In the Indonesian drama Love for Share, the lives of three women in polygamous relationships are presented, end to end, as a way of exploring how women deal with polygamy, a tradition that has once again achieved mainstream acceptance under the current government. The three women occupy completely different social strata and are of different ethnicities, and their experiences are just as diverse as their backgrounds.

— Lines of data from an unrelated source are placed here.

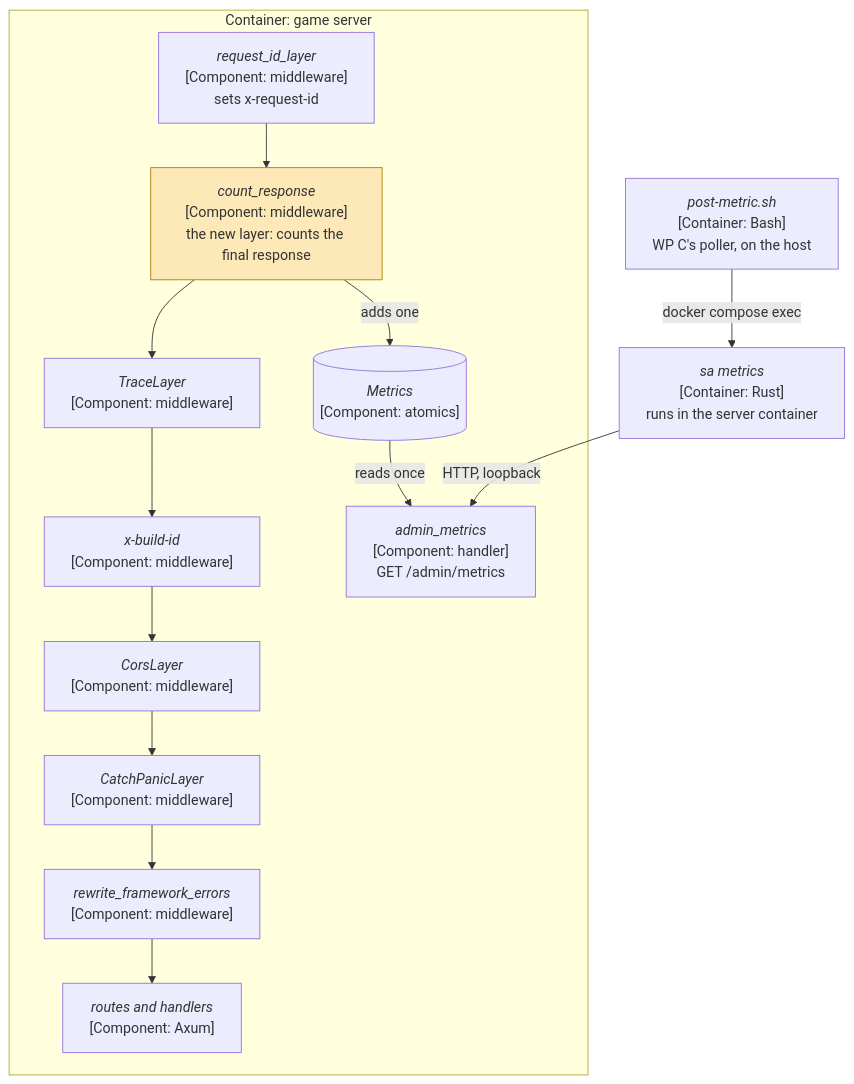
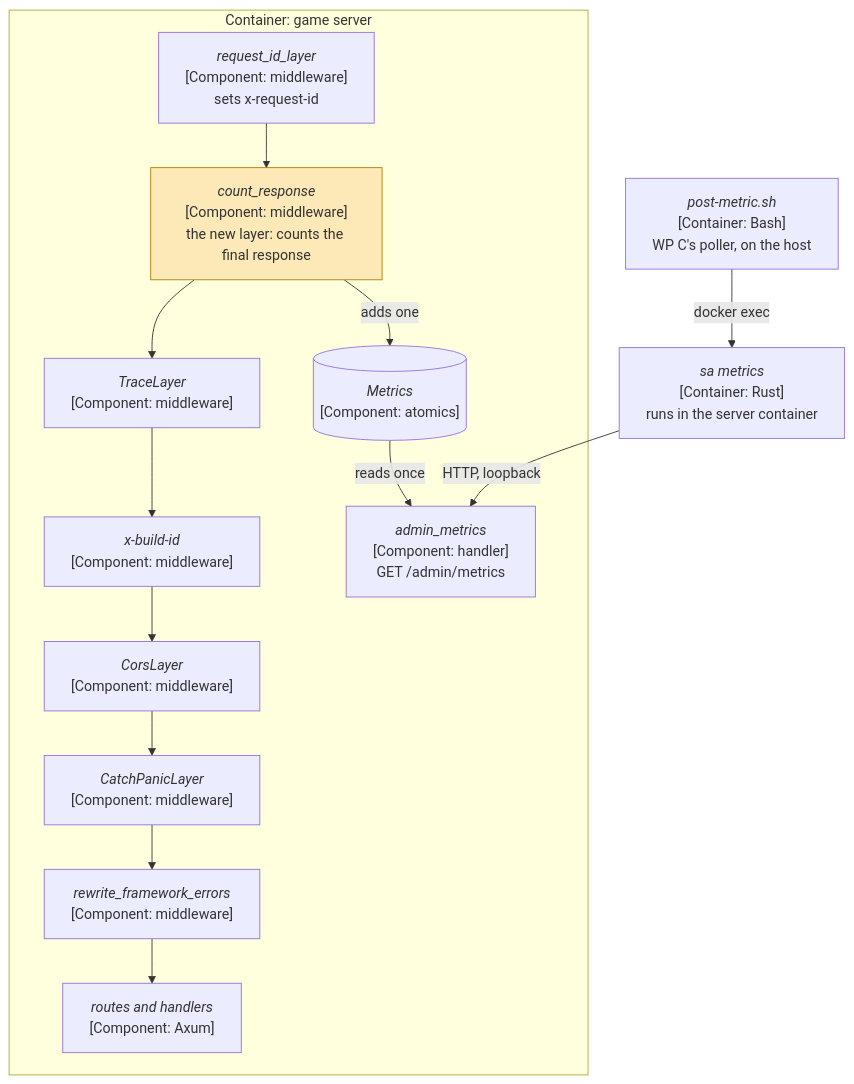
One commit to delphside/programme changed the diagram in applications/tile-lite-elite/3.1.7-changes/workstreams/operations/402-server-error-handling/402-counters.md. Above: the diagram before and after it, drawn with Mermaid. The commit also changed other lines of this file and 1 other file, not shown here.

First line of the commit message:
TLE #402: WP B design: the poller reaches the server by docker exec

````diff
--- a/applications/tile-lite-elite/3.1.7-changes/workstreams/operations/402-server-error-handling/402-counters.md
+++ b/applications/tile-lite-elite/3.1.7-changes/workstreams/operations/402-server-error-handling/402-counters.md
@@ -187,23 +187,23 @@
 ```mermaid
 flowchart TB
     subgraph Server["Container: game server"]
         RID["<i>request_id_layer</i><br>[Component: middleware]<br>sets x-request-id"]
         CNT["<i>count_response</i><br>[Component: middleware]<br>the new layer: counts the final response"]
         TRC["<i>TraceLayer</i><br>[Component: middleware]"]
         BID["<i>x-build-id</i><br>[Component: middleware]"]
         COR["<i>CorsLayer</i><br>[Component: middleware]"]
         PAN["<i>CatchPanicLayer</i><br>[Component: middleware]"]
         RWR["<i>rewrite_framework_errors</i><br>[Component: middleware]"]
         RTE["<i>routes and handlers</i><br>[Component: Axum]"]
         MET[("<i>Metrics</i><br>[Component: atomics]")]
         ADM["<i>admin_metrics</i><br>[Component: handler]<br>GET /admin/metrics"]
     end
     CLI["<i>sa metrics</i><br>[Container: Rust]<br>runs in the server container"]
     POL["<i>post-metric.sh</i><br>[Container: Bash]<br>WP C's poller, on the host"]
     RID --> CNT --> TRC --> BID --> COR --> PAN --> RWR --> RTE
     CNT -- "adds one" --> MET
     MET -- "reads once" --> ADM
     CLI -- "HTTP, loopback" --> ADM
-    POL -- "docker compose exec" --> CLI
+    POL -- "docker exec" --> CLI
     style CNT fill:#fde9b8,stroke:#b07d00
 ```
````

In the first and most engaging story, Salma discovers by accident -- and at a public event, no less -- that her husband has another wife. She's torn, but out of respect for both her religion, which dictates that a man may take multiple wives if he can treat them all equally, and the status of her husband, who is a leader in the Indonesian-Arab community, she gradually learns to outwardly accept her husband's choices. At the same time, both those principles go against what she personally believes. She and her husband continue to live in their palatial house with their son, while the other wife maintains her own household with her own child. As years pass, Salma becomes more accustomed to the routine of her existence, even as a new, younger wife is added to the mix; even when her increasingly-disgusted son voices the objections that are in her own heart, Salma maintains her serene air, and carries on with abundant dignity and with a degree of satisfaction. All of the wives are brought together when their husband is felled by a convenient heart attack, the effects of which leave him mostly paralyzed. When it is possible to be moved, he elects to go “home” -- that is, to Salma’s house. As a result, the house becomes a gathering place for the wives and their endless array of children, a circumstance that forces everyone involved to truly confront their collective situation for the first time.